[Input]

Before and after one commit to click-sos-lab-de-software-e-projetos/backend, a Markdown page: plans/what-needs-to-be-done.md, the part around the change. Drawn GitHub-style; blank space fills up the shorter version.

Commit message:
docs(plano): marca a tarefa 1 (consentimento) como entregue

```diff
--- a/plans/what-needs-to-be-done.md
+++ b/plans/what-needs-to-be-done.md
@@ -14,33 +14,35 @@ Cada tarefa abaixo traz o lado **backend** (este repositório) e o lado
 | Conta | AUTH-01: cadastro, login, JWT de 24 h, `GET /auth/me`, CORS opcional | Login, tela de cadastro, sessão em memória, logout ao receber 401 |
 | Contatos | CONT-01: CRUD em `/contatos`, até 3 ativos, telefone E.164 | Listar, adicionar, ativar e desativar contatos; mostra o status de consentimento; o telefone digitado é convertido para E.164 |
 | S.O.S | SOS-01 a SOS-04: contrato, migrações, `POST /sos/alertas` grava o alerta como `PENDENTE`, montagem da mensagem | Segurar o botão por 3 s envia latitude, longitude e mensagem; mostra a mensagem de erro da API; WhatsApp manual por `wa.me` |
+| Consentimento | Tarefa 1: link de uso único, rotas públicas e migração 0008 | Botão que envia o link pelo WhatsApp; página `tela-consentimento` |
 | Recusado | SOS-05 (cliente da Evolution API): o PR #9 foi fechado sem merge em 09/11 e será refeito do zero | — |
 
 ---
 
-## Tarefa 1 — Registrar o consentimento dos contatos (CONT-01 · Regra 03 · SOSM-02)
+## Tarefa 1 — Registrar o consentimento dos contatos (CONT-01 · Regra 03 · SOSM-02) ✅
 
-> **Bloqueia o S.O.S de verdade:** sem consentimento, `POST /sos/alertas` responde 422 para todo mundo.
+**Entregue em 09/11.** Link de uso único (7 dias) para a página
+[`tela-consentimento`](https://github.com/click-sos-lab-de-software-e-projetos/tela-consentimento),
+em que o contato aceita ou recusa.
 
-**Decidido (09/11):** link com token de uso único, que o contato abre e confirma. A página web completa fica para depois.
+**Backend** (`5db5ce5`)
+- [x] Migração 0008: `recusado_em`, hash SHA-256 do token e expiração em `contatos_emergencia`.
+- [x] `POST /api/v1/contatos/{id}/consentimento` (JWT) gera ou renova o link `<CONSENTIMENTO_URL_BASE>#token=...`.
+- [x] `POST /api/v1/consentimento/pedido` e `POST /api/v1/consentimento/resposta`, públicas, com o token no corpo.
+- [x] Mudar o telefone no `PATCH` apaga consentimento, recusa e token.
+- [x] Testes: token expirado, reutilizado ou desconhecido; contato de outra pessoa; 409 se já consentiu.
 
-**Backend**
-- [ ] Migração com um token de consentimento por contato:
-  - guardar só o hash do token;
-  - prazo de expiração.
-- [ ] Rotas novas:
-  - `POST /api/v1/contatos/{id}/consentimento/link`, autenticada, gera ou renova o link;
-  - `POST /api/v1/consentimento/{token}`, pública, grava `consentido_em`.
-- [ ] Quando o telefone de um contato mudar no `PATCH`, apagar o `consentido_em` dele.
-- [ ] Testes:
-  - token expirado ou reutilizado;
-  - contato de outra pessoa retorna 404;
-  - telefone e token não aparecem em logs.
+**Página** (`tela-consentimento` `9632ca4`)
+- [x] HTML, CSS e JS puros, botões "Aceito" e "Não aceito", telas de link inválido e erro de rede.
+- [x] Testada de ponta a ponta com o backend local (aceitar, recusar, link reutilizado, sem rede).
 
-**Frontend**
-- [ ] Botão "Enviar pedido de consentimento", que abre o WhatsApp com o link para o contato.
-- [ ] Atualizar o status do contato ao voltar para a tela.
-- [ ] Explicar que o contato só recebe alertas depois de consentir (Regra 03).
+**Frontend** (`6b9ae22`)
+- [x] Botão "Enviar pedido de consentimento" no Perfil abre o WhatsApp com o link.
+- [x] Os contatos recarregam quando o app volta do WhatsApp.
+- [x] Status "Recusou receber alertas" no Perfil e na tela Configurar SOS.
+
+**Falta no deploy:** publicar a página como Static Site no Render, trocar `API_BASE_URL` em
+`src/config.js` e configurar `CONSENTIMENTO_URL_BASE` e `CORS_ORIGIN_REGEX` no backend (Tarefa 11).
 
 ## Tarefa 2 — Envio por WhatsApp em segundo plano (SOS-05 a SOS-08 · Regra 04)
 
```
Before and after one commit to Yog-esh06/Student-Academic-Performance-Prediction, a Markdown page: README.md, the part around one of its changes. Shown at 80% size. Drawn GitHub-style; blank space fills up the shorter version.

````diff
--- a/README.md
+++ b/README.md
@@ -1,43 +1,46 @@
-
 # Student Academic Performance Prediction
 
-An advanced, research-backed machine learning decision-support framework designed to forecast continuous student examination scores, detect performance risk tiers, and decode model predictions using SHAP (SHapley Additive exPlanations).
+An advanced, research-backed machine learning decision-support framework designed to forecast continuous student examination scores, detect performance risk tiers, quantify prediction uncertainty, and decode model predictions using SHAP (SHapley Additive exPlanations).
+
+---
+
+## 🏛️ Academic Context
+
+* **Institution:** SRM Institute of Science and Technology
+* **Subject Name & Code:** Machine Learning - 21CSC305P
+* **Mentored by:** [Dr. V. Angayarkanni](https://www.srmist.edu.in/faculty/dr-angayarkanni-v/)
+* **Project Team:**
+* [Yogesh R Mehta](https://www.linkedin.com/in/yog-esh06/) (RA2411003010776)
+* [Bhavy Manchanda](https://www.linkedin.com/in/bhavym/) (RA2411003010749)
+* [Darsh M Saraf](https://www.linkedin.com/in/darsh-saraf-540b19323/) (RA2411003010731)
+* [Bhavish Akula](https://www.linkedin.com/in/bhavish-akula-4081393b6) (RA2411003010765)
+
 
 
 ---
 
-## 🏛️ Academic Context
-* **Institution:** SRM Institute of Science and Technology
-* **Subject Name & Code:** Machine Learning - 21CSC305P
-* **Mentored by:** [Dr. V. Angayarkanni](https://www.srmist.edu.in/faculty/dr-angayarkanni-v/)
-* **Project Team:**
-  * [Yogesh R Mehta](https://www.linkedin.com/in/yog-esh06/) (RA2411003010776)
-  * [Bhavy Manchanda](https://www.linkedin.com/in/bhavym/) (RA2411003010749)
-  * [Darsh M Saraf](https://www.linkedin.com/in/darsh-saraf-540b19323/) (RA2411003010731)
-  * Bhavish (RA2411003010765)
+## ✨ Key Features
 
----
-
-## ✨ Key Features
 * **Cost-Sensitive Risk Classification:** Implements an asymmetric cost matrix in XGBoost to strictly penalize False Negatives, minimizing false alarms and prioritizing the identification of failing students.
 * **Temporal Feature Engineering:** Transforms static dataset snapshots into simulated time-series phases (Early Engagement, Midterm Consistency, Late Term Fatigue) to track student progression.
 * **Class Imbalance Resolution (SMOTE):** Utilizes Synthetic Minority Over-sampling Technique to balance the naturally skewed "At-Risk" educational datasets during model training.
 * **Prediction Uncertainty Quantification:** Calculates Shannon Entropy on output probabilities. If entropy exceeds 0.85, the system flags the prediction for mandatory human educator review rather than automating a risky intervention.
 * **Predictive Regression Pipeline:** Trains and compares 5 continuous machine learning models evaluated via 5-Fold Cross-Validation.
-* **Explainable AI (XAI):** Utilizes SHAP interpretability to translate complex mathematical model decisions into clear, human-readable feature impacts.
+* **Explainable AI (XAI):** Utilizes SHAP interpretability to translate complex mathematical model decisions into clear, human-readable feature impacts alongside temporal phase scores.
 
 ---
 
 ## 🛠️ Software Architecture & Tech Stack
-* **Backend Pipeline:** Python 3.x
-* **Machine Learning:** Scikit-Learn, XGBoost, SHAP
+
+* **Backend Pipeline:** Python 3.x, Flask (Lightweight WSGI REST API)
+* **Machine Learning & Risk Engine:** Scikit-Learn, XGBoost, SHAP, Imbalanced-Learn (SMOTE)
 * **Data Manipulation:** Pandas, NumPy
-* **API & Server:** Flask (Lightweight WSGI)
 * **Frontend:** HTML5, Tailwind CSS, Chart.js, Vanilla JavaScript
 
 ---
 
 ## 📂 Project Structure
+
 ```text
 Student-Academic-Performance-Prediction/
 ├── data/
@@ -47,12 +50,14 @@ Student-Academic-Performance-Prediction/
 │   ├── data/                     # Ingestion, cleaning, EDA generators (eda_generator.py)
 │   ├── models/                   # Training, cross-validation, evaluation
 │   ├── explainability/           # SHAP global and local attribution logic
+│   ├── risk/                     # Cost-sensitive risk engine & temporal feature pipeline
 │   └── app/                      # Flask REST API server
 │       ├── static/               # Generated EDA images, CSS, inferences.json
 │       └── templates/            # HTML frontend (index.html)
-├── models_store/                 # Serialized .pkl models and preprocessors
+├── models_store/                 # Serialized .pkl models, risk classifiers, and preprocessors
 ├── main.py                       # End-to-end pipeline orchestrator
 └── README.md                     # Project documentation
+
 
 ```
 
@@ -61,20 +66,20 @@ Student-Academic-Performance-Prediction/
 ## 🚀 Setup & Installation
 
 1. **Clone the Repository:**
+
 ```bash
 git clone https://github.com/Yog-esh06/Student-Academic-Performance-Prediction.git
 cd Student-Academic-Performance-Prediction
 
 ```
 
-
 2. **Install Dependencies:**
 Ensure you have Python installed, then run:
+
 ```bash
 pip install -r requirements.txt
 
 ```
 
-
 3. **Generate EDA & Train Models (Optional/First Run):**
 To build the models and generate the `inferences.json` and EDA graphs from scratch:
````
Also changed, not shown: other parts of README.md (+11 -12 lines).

[/Input]

● **Assignment**
Find the string "needs" in the records, then copy each line where it occurs.

● **Response box**
Before and after one commit to click-sos-lab-de-software-e-projetos/backend, a Markdown page: plans/what-needs-to-be-done.md, the part around the change. Drawn GitHub-style; blank space fills up the shorter version.
--- a/plans/what-needs-to-be-done.md
+++ b/plans/what-needs-to-be-done.md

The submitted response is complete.